======== DATA RECORDS ========

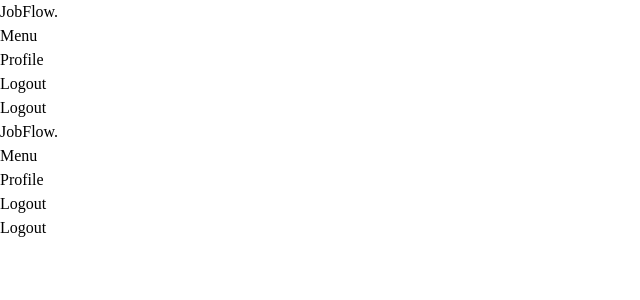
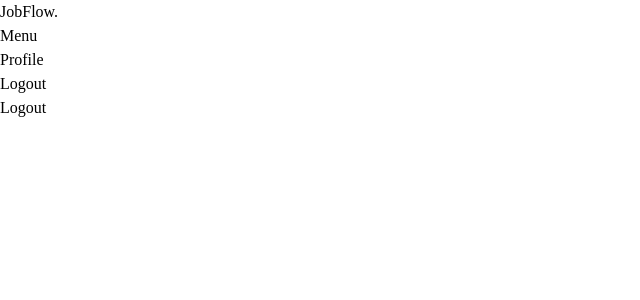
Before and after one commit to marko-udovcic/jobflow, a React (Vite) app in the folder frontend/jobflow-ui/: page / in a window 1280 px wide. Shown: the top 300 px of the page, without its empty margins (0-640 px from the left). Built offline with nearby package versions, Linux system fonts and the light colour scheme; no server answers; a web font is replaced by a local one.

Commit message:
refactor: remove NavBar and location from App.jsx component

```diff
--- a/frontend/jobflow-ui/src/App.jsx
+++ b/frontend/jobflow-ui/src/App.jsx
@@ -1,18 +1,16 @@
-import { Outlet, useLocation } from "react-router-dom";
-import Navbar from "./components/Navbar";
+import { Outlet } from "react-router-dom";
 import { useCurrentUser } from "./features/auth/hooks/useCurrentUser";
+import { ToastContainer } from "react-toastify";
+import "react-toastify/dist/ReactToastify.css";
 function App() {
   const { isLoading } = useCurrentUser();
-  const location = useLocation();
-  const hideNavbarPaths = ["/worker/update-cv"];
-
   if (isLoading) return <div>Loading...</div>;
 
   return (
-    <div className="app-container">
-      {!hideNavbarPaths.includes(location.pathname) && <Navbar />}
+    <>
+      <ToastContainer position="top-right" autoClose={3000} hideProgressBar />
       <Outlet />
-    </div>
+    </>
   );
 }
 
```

========

Every line of the data above that contains the word "const" should be counted; please give the total alone.

3